What is required —
Note each line in the data holding the string "bosses" and report it.

Information shown —
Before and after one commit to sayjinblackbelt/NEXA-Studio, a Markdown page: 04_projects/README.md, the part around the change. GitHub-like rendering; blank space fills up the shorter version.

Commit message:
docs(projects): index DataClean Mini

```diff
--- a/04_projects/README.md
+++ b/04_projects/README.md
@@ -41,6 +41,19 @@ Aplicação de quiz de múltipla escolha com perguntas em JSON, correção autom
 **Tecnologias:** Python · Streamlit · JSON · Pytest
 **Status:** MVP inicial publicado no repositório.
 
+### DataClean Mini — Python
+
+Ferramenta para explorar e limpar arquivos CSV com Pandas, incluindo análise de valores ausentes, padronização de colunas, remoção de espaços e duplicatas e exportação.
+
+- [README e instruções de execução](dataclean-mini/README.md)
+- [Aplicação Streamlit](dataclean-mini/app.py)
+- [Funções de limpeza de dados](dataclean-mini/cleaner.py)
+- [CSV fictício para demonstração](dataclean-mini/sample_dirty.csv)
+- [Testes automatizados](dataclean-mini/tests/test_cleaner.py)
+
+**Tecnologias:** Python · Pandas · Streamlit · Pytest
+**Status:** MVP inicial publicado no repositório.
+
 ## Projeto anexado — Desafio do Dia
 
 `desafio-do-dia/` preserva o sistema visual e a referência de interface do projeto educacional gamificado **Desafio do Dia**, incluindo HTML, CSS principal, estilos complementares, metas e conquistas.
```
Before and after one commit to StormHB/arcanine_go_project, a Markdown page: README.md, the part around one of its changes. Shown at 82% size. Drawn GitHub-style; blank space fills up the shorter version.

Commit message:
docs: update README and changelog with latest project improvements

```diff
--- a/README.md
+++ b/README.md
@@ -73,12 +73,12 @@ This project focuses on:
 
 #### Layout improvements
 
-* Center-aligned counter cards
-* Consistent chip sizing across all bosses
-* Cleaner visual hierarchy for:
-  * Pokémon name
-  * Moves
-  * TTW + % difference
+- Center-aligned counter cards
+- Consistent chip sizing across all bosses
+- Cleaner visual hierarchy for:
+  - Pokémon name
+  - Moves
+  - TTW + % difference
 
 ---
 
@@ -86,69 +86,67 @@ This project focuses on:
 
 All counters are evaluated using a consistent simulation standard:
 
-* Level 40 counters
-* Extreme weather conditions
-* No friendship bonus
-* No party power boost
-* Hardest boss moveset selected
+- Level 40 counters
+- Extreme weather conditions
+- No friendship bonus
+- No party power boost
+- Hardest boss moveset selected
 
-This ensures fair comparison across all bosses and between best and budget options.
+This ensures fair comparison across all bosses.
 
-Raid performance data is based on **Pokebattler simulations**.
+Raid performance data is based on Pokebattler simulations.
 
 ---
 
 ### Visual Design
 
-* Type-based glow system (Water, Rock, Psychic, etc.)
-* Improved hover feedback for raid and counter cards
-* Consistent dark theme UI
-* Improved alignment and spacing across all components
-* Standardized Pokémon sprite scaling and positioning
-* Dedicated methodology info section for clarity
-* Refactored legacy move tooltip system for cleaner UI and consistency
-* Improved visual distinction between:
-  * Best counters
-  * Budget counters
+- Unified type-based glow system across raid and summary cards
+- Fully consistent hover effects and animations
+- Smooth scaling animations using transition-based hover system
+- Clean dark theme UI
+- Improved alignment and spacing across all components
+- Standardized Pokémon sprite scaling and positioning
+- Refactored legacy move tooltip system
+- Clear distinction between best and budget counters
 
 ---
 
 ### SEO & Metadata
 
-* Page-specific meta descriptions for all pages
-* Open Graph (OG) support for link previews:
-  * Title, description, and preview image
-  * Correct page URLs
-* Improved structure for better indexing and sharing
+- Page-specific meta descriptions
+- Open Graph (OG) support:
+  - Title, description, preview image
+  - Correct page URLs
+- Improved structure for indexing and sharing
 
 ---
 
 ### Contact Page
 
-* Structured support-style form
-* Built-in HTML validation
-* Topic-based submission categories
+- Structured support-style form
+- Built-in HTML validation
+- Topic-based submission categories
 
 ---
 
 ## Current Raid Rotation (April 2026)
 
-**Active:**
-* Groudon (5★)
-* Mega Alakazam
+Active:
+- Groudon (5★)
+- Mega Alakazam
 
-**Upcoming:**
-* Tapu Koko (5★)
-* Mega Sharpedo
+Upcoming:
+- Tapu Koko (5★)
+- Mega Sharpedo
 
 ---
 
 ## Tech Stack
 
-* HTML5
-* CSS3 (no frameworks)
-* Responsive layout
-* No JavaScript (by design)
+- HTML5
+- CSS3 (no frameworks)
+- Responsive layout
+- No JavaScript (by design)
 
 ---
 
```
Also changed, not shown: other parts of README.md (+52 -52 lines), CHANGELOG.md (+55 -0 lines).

Solution to this task —
-* Consistent chip sizing across all bosses
+- Consistent chip sizing across all bosses
-This ensures fair comparison across all bosses and between best and budget options.
+This ensures fair comparison across all bosses.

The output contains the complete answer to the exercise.